(Web page edit records)
● ● ●

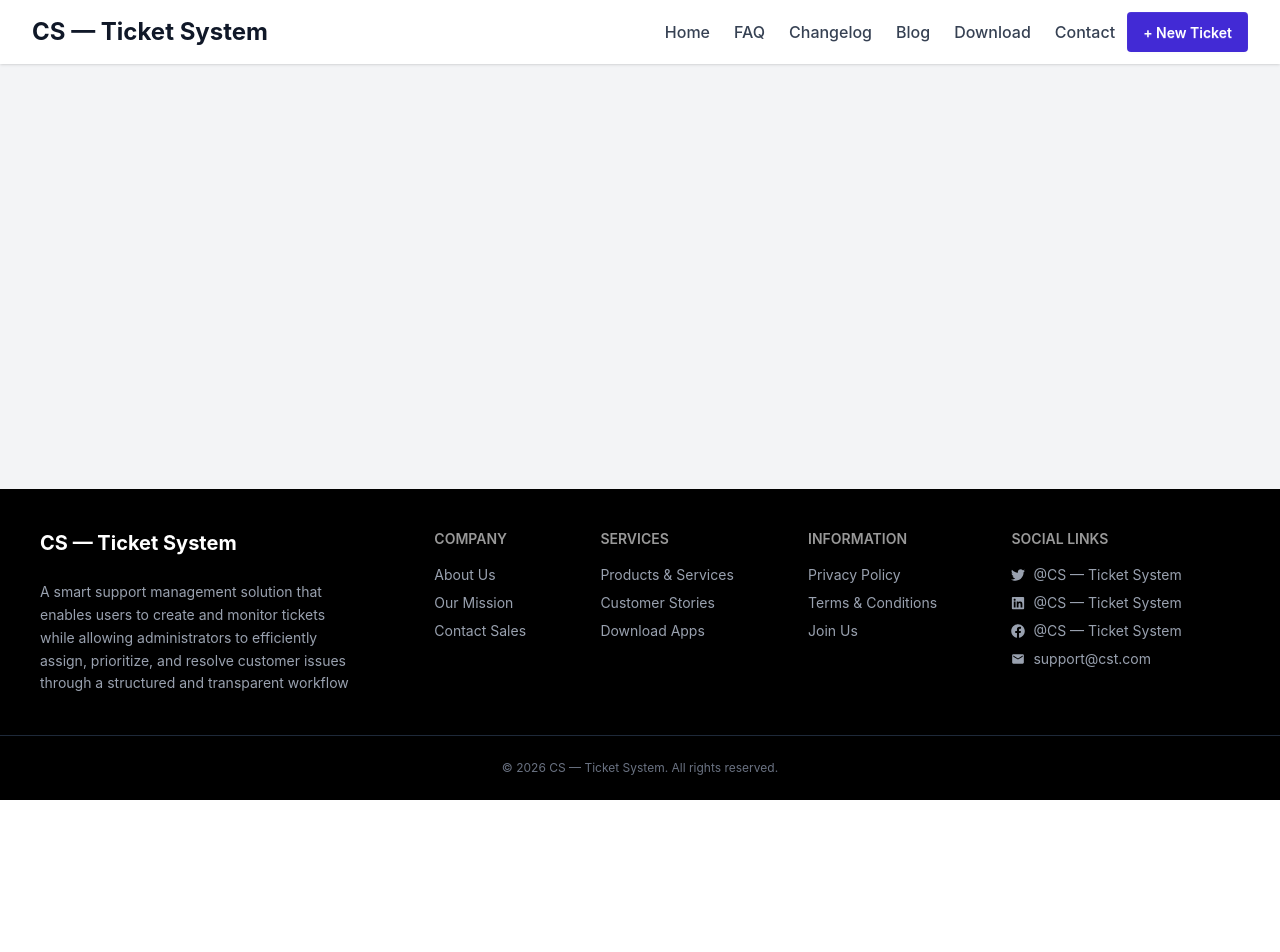
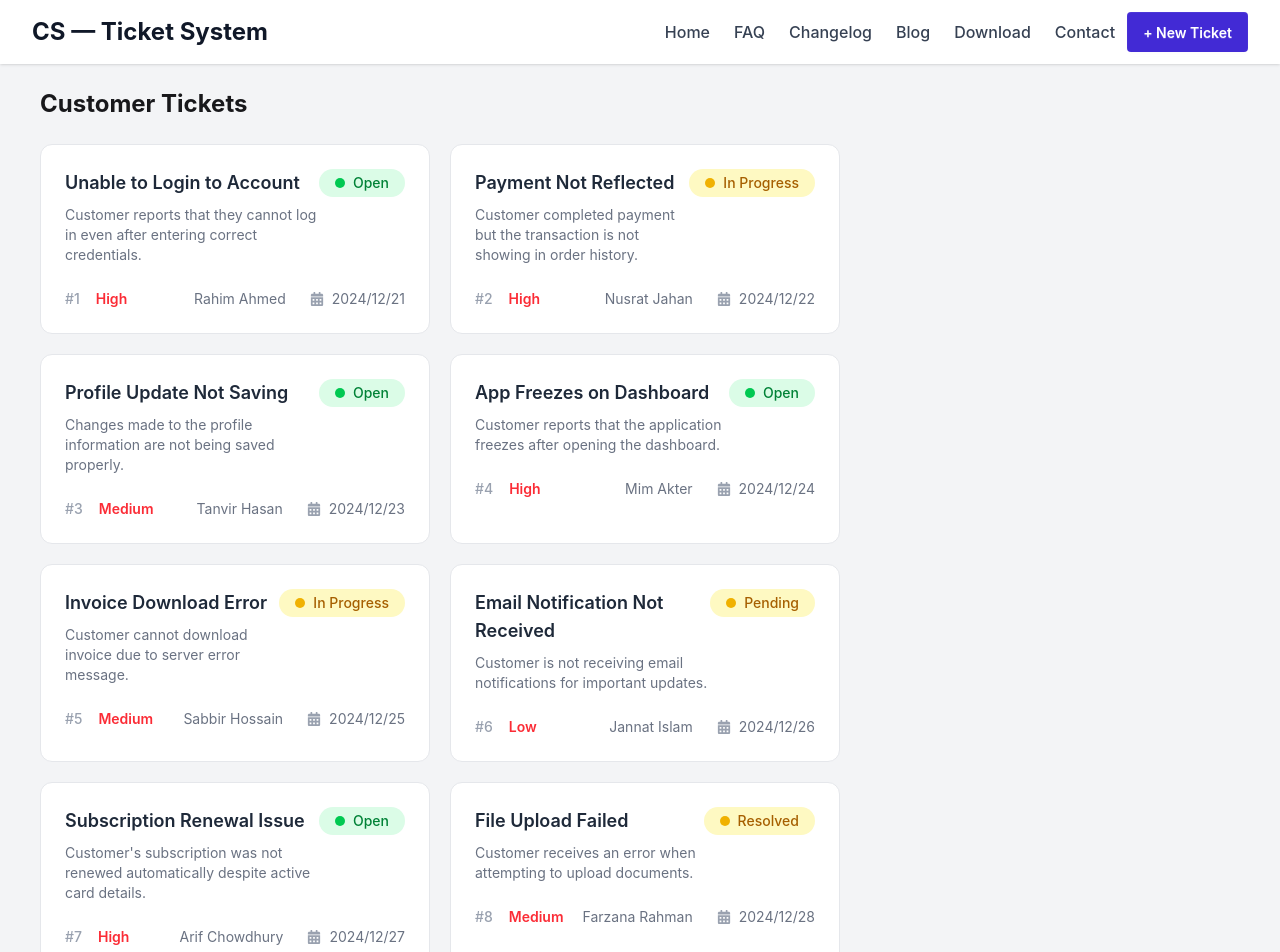
Before and after one commit to Jahid458/cs-ticker-system, a React (Vite) app: page / in a window 1280 px wide. Shown: the top 952 px of the page. Before the commit the page ends 800 px from the top, so only its background shows below. Built offline with nearby package versions, Linux system fonts and the light colour scheme.

Commit message:
fetch data and card design

```diff
--- /dev/null
+++ b/public/data.json
@@ -0,0 +1,92 @@
+[
+  {
+    "id": 1,
+    "title": "Unable to Login to Account",
+    "description": "Customer reports that they cannot log in even after entering correct credentials.",
+    "customer": "Rahim Ahmed",
+    "priority": "High",
+    "status": "Open",
+    "createdAt": "2024/12/21"
+  },
+  {
+    "id": 2,
+    "title": "Payment Not Reflected",
+    "description": "Customer completed payment but the transaction is not showing in order history.",
+    "customer": "Nusrat Jahan",
+    "priority": "High",
+    "status": "In Progress",
+    "createdAt": "2024/12/22"
+  },
+  {
+    "id": 3,
+    "title": "Profile Update Not Saving",
+    "description": "Changes made to the profile information are not being saved properly.",
+    "customer": "Tanvir Hasan",
+    "priority": "Medium",
+    "status": "Open",
+    "createdAt": "2024/12/23"
+  },
+  {
+    "id": 4,
+    "title": "App Freezes on Dashboard",
+    "description": "Customer reports that the application freezes after opening the dashboard.",
+    "customer": "Mim Akter",
+    "priority": "High",
+    "status": "Open",
+    "createdAt": "2024/12/24"
+  },
+  {
+    "id": 5,
+    "title": "Invoice Download Error",
+    "description": "Customer cannot download invoice due to server error message.",
+    "customer": "Sabbir Hossain",
+    "priority": "Medium",
+    "status": "In Progress",
+    "createdAt": "2024/12/25"
+  },
+  {
+    "id": 6,
+    "title": "Email Notification Not Received",
+    "description": "Customer is not receiving email notifications for important updates.",
+    "customer": "Jannat Islam",
+    "priority": "Low",
+    "status": "Pending",
+    "createdAt": "2024/12/26"
+  },
+  {
+    "id": 7,
+    "title": "Subscription Renewal Issue",
+    "description": "Customer's subscription was not renewed automatically despite active card details.",
+    "customer": "Arif Chowdhury",
+    "priority": "High",
+    "status": "Open",
+    "createdAt": "2024/12/27"
+  },
+  {
+    "id": 8,
+    "title": "File Upload Failed",
+    "description": "Customer receives an error when attempting to upload documents.",
+    "customer": "Farzana Rahman",
+    "priority": "Medium",
+    "status": "Resolved",
+    "createdAt": "2024/12/28"
+  },
+  {
+    "id": 9,
+    "title": "Two-Factor Code Not Working",
+    "description": "Customer enters correct verification code but system rejects it.",
+    "customer": "Imran Kabir",
+    "priority": "High",
+    "status": "Open",
+    "createdAt": "2024/12/29"
+  },
+  {
+    "id": 10,
+    "title": "Slow Page Loading",
+    "description": "Customer experiences slow loading times across multiple pages.",
+    "customer": "Shila Roy",
+    "priority": "Low",
+    "status": "In Progress",
+    "createdAt": "2024/12/30"
+  }
+]
--- a/src/App.jsx
+++ b/src/App.jsx
@@ -1,8 +1,24 @@
+import { Suspense } from 'react';
 import './App.css'
 import Footer from './pages/Footer/Footer'
 import Navbar from './pages/Navbar/Navbar'
+import Tickets from './pages/Tickets/Tickets';
+
+
+
+
+const ticketFetch = async() => {
+  const res   = await fetch('/data.json') ;
+  return res.json();
+
+}
+
 
 function App() {
+
+  const ticketPromise = ticketFetch();
+
+
 
   return (
     <div className="min-h-screen flex flex-col bg-gray-100">
@@ -10,7 +26,9 @@ function App() {
       <Navbar />
 
       <main className="grow">
-
+        <Suspense fallback={<span className="loading loading-spinner loading-xl"></span>}>
+          <Tickets ticketPromise={ticketPromise} />
+        </Suspense>
       </main>
 
       <Footer />
--- /dev/null
+++ b/src/pages/Tickets/Tickets.jsx
@@ -0,0 +1,71 @@
+import React, { use, useState } from 'react'
+import { FaCalendarAlt } from 'react-icons/fa';
+
+const Tickets = ({ticketPromise}) => {
+    const ticketLists = use(ticketPromise);
+    console.log(ticketPromise);
+
+    const [tickets, setTickets] = useState(ticketLists || []);
+
+
+
+  return (
+    <div className='max-w-7xl mx-auto p-6 px-5 lg:px-10 flex flex-col lg:flex-row gap-10'>
+
+     <div className="lg:w-2/3">
+  <h2 className="text-2xl font-bold mb-6">Customer Tickets</h2>
+
+  <div className="grid grid-cols-1 lg:grid-cols-2 gap-5">
+    {tickets.map((ticket) => (
+      <div
+        key={ticket.id}
+        className="bg-white rounded-xl p-6 border border-gray-200 hover:shadow-md transition-all cursor-pointer"
+      >
+        {/* Top Section */}
+        <div className="flex justify-between items-start">
+          <div>
+            <h3 className="text-lg font-semibold text-gray-800">
+              {ticket.title}
+            </h3>
+            <p className="text-sm text-gray-500 mt-2 max-w-2xl">
+              {ticket.description}
+            </p>
+          </div>
+
+
+          <span className={`flex items-center gap-2 ${ticket.status.toLowerCase() === 'open' ? 'bg-green-100  text-green-700' : 'bg-yellow-100 text-yellow-700'}  px-4 py-1 rounded-full
+          text-sm font-medium whitespace-nowrap`}>
+            <span className={`w-2.5 h-2.5 ${ticket.status.toLowerCase() === 'open' ? 'bg-green-500' : 'bg-yellow-500'}  rounded-full`}></span>
+            {ticket.status}
+          </span>
+        </div>
+
+        <div className="flex justify-between items-center mt-6 text-sm text-gray-500">
+
+          <div className="flex items-center gap-4">
+            <span className="text-gray-400 font-medium">
+              #{ticket.id}
+            </span>
+            <span className="text-red-500 font-semibold">
+              {ticket.priority}
+            </span>
+          </div>
+
+          <div className="flex items-center gap-6">
+            <span>{ticket.customer}</span>
+            <span className="flex items-center gap-2">
+              <FaCalendarAlt className="text-gray-400" />
+              {ticket.createdAt}
+            </span>
+          </div>
+        </div>
+      </div>
+    ))}
+  </div>
+</div>
+
+    </div>
+  )
+}
+
+export default Tickets
```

● ● ●

### WHAT TO DO
For the entries above, return an exact copy that omits the images.

### EXERCISE ANSWER
Before and after one commit to Jahid458/cs-ticker-system, a React (Vite) app: page / in a window 1280 px wide. Shown: the top 952 px of the page. Before the commit the page ends 800 px from the top, so only its background shows below. Built offline with nearby package versions, Linux system fonts and the light colour scheme.

Commit message:
fetch data and card design

```diff
--- /dev/null
+++ b/public/data.json
@@ -0,0 +1,92 @@
+[
+  {
+    "id": 1,
+    "title": "Unable to Login to Account",
+    "description": "Customer reports that they cannot log in even after entering correct credentials.",
+    "customer": "Rahim Ahmed",
+    "priority": "High",
+    "status": "Open",
+    "createdAt": "2024/12/21"
+  },
+  {
+    "id": 2,
+    "title": "Payment Not Reflected",
+    "description": "Customer completed payment but the transaction is not showing in order history.",
+    "customer": "Nusrat Jahan",
+    "priority": "High",
+    "status": "In Progress",
+    "createdAt": "2024/12/22"
+  },
+  {
+    "id": 3,
+    "title": "Profile Update Not Saving",
+    "description": "Changes made to the profile information are not being saved properly.",
+    "customer": "Tanvir Hasan",
+    "priority": "Medium",
+    "status": "Open",
+    "createdAt": "2024/12/23"
+  },
+  {
+    "id": 4,
+    "title": "App Freezes on Dashboard",
+    "description": "Customer reports that the application freezes after opening the dashboard.",
+    "customer": "Mim Akter",
+    "priority": "High",
+    "status": "Open",
+    "createdAt": "2024/12/24"
+  },
+  {
+    "id": 5,
+    "title": "Invoice Download Error",
+    "description": "Customer cannot download invoice due to server error message.",
+    "customer": "Sabbir Hossain",
+    "priority": "Medium",
+    "status": "In Progress",
+    "createdAt": "2024/12/25"
+  },
+  {
+    "id": 6,
+    "title": "Email Notification Not Received",
+    "description": "Customer is not receiving email notifications for important updates.",
+    "customer": "Jannat Islam",
+    "priority": "Low",
+    "status": "Pending",
+    "createdAt": "2024/12/26"
+  },
+  {
+    "id": 7,
+    "title": "Subscription Renewal Issue",
+    "description": "Customer's subscription was not renewed automatically despite active card details.",
+    "customer": "Arif Chowdhury",
+    "priority": "High",
+    "status": "Open",
+    "createdAt": "2024/12/27"
+  },
+  {
+    "id": 8,
+    "title": "File Upload Failed",
+    "description": "Customer receives an error when attempting to upload documents.",
+    "customer": "Farzana Rahman",
+    "priority": "Medium",
+    "status": "Resolved",
+    "createdAt": "2024/12/28"
+  },
+  {
+    "id": 9,
+    "title": "Two-Factor Code Not Working",
+    "description": "Customer enters correct verification code but system rejects it.",
+    "customer": "Imran Kabir",
+    "priority": "High",
+    "status": "Open",
+    "createdAt": "2024/12/29"
+  },
+  {
+    "id": 10,
+    "title": "Slow Page Loading",
+    "description": "Customer experiences slow loading times across multiple pages.",
+    "customer": "Shila Roy",
+    "priority": "Low",
+    "status": "In Progress",
+    "createdAt": "2024/12/30"
+  }
+]
--- a/src/App.jsx
+++ b/src/App.jsx
@@ -1,8 +1,24 @@
+import { Suspense } from 'react';
 import './App.css'
 import Footer from './pages/Footer/Footer'
 import Navbar from './pages/Navbar/Navbar'
+import Tickets from './pages/Tickets/Tickets';
+
+
+
+
+const ticketFetch = async() => {
+  const res   = await fetch('/data.json') ;
+  return res.json();
+
+}
+
 
 function App() {
+
+  const ticketPromise = ticketFetch();
+
+
 
   return (
     <div className="min-h-screen flex flex-col bg-gray-100">
@@ -10,7 +26,9 @@ function App() {
       <Navbar />
 
       <main className="grow">
-
+        <Suspense fallback={<span className="loading loading-spinner loading-xl"></span>}>
+          <Tickets ticketPromise={ticketPromise} />
+        </Suspense>
       </main>
 
       <Footer />
--- /dev/null
+++ b/src/pages/Tickets/Tickets.jsx
@@ -0,0 +1,71 @@
+import React, { use, useState } from 'react'
+import { FaCalendarAlt } from 'react-icons/fa';
+
+const Tickets = ({ticketPromise}) => {
+    const ticketLists = use(ticketPromise);
+    console.log(ticketPromise);
+
+    const [tickets, setTickets] = useState(ticketLists || []);
+
+
+
+  return (
+    <div className='max-w-7xl mx-auto p-6 px-5 lg:px-10 flex flex-col lg:flex-row gap-10'>
+
+     <div className="lg:w-2/3">
+  <h2 className="text-2xl font-bold mb-6">Customer Tickets</h2>
+
+  <div className="grid grid-cols-1 lg:grid-cols-2 gap-5">
+    {tickets.map((ticket) => (
+      <div
+        key={ticket.id}
+        className="bg-white rounded-xl p-6 border border-gray-200 hover:shadow-md transition-all cursor-pointer"
+      >
+        {/* Top Section */}
+        <div className="flex justify-between items-start">
+          <div>
+            <h3 className="text-lg font-semibold text-gray-800">
+              {ticket.title}
+            </h3>
+            <p className="text-sm text-gray-500 mt-2 max-w-2xl">
+              {ticket.description}
+            </p>
+          </div>
+
+
+          <span className={`flex items-center gap-2 ${ticket.status.toLowerCase() === 'open' ? 'bg-green-100  text-green-700' : 'bg-yellow-100 text-yellow-700'}  px-4 py-1 rounded-full
+          text-sm font-medium whitespace-nowrap`}>
+            <span className={`w-2.5 h-2.5 ${ticket.status.toLowerCase() === 'open' ? 'bg-green-500' : 'bg-yellow-500'}  rounded-full`}></span>
+            {ticket.status}
+          </span>
+        </div>
+
+        <div className="flex justify-between items-center mt-6 text-sm text-gray-500">
+
+          <div className="flex items-center gap-4">
+            <span className="text-gray-400 font-medium">
+              #{ticket.id}
+            </span>
+            <span className="text-red-500 font-semibold">
+              {ticket.priority}
+            </span>
+          </div>
+
+          <div className="flex items-center gap-6">
+            <span>{ticket.customer}</span>
+            <span className="flex items-center gap-2">
+              <FaCalendarAlt className="text-gray-400" />
+              {ticket.createdAt}
+            </span>
+          </div>
+        </div>
+      </div>
+    ))}
+  </div>
+</div>
+
+    </div>
+  )
+}
+
+export default Tickets
```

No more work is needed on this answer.